Caroline Azionya, a lecturer at UJ, says that annually, millions of people are trafficked across international borders. “Human Trafficking is modern day slavery. According to the IOM, South Africa is a source, transit, and destination country for victims of trafficking subjected to different forms of exploitation like forced labour and commercial sex. This collaboration will see our students develop an integrated awareness raising campaign for South Africa or the SADC region,” says Mrs Azionya.
The campaign forms a part of the University’s annual Strategic Communication curriculum and student assessment. The students, working in groups, are expected to function like communication strategy departments by conducting in-depth research to determine an appropriate strategy reflecting the principles of Interactive and Direct Marketing. UJ’s Department of Strategic Communication lecturers Caroline Azionya and Anna Oksiutycz, together with industry mentors from the Direct Marketing Association of South Africa (DMASA), are providing guidance and workshops to support the student learning process. The top five student groups will present their final campaign strategies to IOM. The shortlisted projects are then entered into the Assegai Integrated Marketing Awards. Similar collaborations have yielded 10 Assegai Awards.
Mr Dixon Gaone, IOM Media and Communications Officer pointed out that according to the 2013 Trafficking in Persons Report (TiP 2013), South African citizens and foreign nationals are also subjected to human trafficking within the country. “Children are trafficked mainly within the country, from poor rural areas to urban centres, such as Johannesburg, Cape Town, Durban, and Bloemfontein. Young girls are mainly forced into commercial sex and domestic servitude whilst young boys are forced to work into street vending, food service, begging, criminal activities, and agriculture,” says Mr Gaone.
“Human Trafficking is a hidden criminal activity and it is under-reported despite availability of legislation in South Africa. This innovative partnership will help intensify our awareness raising efforts to save potential victims from exploitation and also make sure that perpetrators are brought to justice,” says Dr Erick Ventura, IOM South Africa Chief of Mission.
“UJ’s Department of Strategic Communication is very pleased to be partnering with IOM on such a worthwhile cause that we believe deserves greater public awareness. Part of our role as educators is to teach our students an awareness of the world in which we live, and the opportunity to partner with the IOM over the longer term offers our students an invaluable opportunity to develop and hone their professional competences, while also acquiring new skills and knowledge through real life experience.
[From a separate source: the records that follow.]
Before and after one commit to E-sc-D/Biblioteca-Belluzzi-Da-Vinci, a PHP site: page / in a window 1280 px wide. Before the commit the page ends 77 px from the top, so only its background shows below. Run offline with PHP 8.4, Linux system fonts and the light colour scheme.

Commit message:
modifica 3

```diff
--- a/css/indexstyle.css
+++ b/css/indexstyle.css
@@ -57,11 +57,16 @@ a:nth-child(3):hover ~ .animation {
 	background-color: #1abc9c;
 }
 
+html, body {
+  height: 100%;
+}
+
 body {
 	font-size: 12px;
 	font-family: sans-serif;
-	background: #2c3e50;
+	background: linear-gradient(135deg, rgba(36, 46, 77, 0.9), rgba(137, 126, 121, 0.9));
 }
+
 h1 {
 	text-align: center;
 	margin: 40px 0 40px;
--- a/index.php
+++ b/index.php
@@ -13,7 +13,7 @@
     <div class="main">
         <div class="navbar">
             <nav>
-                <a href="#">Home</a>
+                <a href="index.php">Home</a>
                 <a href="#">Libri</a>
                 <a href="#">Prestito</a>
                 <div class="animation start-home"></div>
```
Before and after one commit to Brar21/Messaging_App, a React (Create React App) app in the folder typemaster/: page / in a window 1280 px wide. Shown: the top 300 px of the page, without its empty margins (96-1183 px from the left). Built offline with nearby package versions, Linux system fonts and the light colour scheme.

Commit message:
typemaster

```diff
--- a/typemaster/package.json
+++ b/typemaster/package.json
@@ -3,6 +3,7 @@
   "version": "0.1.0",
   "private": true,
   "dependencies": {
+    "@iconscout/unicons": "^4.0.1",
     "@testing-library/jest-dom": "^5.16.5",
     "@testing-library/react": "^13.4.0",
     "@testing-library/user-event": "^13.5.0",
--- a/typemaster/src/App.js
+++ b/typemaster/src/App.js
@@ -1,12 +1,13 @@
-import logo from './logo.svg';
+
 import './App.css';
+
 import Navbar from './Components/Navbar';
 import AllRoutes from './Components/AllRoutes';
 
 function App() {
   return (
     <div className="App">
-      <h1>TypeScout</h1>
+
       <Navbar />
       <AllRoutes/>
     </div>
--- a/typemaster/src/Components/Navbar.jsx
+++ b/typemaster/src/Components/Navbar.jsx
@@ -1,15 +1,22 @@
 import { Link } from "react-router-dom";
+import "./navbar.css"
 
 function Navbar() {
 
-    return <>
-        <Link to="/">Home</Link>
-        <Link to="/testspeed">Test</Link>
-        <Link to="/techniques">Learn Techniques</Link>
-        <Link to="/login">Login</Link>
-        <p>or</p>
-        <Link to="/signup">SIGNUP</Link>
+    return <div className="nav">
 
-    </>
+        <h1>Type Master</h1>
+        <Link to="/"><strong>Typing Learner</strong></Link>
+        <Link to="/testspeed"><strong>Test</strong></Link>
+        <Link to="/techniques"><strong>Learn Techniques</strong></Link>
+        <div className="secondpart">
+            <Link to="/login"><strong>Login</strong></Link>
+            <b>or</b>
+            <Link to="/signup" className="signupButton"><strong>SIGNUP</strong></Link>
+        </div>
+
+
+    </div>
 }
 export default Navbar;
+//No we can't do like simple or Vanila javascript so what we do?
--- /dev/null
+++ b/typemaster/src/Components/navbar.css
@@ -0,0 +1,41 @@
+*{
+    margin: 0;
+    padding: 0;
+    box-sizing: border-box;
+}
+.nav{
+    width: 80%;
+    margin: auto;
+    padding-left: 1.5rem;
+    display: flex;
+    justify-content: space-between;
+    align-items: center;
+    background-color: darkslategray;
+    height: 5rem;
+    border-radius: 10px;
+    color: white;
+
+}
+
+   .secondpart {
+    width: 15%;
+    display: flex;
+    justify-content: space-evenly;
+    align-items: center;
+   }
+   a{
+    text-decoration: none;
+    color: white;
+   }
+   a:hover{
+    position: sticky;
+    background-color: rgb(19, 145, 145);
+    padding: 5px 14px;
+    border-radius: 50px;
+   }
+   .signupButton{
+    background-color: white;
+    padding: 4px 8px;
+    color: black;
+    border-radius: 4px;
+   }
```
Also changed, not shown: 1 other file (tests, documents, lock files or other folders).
It also provides us and them with an opportunity to use our knowledge and skills to the benefit of the society, thus contributing not only to quality education but also to the quality of life in our society,” says Prof Sonja Verwey, Department of Strategic Communication HOD, UJ.